War and Peace begins in 1805 with a soire in Petersburg held by Anna Pavlovna Scherer. Prince Vasili is present and Anna Pavlovna makes it clear that she does not like his youngest child, Anatole, but says she will try match-making for him. Pierre Bezuhov is also present and it is made clear that he does not know how to behave in this sort of environment. Other central characters are then introduced. Prince Andrei Bolkonsky and his wife Lisa, for example, are referred to and it is emphasized that he is bored with her. Furthermore, allusions to the impending war are made, as when Anna Pavlovna asks Prince Andrei if he has enlisted.
Princess Drubetskoy (Anna Mihalovna) asks a favor of Prince Vasili as she wants her son, Boris, to be transferred to the Guards. Another discussion about Bonaparte follows this request and Pierre defends him. Anna Pavlovna regards Pierre as too opinionated for this type of social gathering. After the soire, Pierre makes it clear that he does not want to fight against Napoleon, who he thinks is the greatest man in the world. When Pierre and Prince Andrei are alone, Prince Andrei warns him against marrying as he feels as though he has lost his freedom. He then goes on to criticize women.
The action shifts to Moscow, in Chapter VII, where Anna Mihalovna is visiting the Rostovs. There is conversation regarding Pierre – how he is the illegitimate son of Count Bezuhov and also how he (Pierre) has been sent to Moscow for being part of a group who tied a bear to a policeman. The Rostovs are also introduced to the reader and Boris tells Natasha Rostov he will ask her to marry him when she is 16.

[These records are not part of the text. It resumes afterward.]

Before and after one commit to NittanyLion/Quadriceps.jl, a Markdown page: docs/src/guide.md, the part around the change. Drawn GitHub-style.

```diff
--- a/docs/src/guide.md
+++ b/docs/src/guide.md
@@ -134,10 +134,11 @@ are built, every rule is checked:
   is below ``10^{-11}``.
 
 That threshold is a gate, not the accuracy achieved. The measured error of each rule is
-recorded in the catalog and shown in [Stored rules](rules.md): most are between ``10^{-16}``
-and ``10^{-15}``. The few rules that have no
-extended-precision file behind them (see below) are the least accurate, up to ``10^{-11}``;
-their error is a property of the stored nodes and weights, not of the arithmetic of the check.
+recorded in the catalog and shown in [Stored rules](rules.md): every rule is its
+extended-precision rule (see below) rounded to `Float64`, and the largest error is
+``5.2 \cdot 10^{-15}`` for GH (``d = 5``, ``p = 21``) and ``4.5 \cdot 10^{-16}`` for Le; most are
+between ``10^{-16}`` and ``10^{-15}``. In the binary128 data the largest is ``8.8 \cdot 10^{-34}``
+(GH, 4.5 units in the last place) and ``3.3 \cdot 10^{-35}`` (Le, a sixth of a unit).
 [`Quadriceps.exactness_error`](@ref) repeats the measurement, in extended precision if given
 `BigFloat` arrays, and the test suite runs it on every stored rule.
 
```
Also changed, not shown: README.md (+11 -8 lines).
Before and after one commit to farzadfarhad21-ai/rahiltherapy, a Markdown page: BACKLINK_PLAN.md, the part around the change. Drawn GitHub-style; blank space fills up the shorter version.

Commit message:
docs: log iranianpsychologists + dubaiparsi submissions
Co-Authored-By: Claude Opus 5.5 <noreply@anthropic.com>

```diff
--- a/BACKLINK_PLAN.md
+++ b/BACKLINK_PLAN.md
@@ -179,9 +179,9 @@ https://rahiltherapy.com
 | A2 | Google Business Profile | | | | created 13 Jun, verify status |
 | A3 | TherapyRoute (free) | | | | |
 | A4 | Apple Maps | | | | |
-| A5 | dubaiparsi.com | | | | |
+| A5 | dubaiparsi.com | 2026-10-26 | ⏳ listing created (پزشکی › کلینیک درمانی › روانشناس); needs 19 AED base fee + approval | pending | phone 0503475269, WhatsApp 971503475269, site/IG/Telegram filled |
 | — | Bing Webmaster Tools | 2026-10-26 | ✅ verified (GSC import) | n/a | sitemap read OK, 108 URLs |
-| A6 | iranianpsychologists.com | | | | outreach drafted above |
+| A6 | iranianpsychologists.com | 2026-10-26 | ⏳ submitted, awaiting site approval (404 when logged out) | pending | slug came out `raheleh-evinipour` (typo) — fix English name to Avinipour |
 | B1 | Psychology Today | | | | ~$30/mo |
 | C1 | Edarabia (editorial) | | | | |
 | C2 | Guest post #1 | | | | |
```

Count Bezuhov is dying and Boris and his mother visit him in order to ask for money. Because this attempt is of no avail, Countess Rostov finally gives her financial assistance. Pierre then attends a dinner at the home of the Rostovs and meets Natasha.
In Chapter XVIII, Pierres father has now had his sixth stroke. Prince Vasili is anxious that there is a will that leaves everything to Pierre and wants it destroyed. Anna Mihalovna assists Pierre in teaching him how to conduct himself at this time of his fathers illness and death as she tries to look after his interests (which are also evidently her own too). Pierres father finally dies as those around him (not including Pierre) have a physical struggle over his last will.
The last chapters of Book One (XXII to XXV) are set in Bald Hills, which is the estate belonging to the Bolkonskys. Through a letter which Princess Maria (the sister of Prince Andrei) receives from Julie Karagin, it is related that Pierre has been recognized as the legitimate son of Count Bezuhov and he has inherited everything. This Book ends with Prince Andrei departing for war and having left his wife Lisa with his sister and father.
Book One sets the scene, of July 1805, and introduces the main families and characters that will be seen through the course of the novel, such as Pierre, the Rostovs, and the Bolkonskys. The social setting is also emphasized with the use of the soire as a starting point. It is of note that the characters use French in such circles as a sign of their social standing. This preference alters somewhat as the novel progresses as the realities of war with the French come to be recognized.
The prevalence of insincerity in these aristocratic circles is epitomized by the actions of Prince Vasili as he attempts to manipulate the situation regarding Count Bezuhovs will. This is written of with ironic detachment, but it is also transparent that this falseness is condemned in the narrative. In this initial Book, Pierre is characterized by his ignorance of social etiquette and by his innocence in financial matters. The parallel between his naivety and Prince Vasilis cynicism demonstrates his honesty all the more.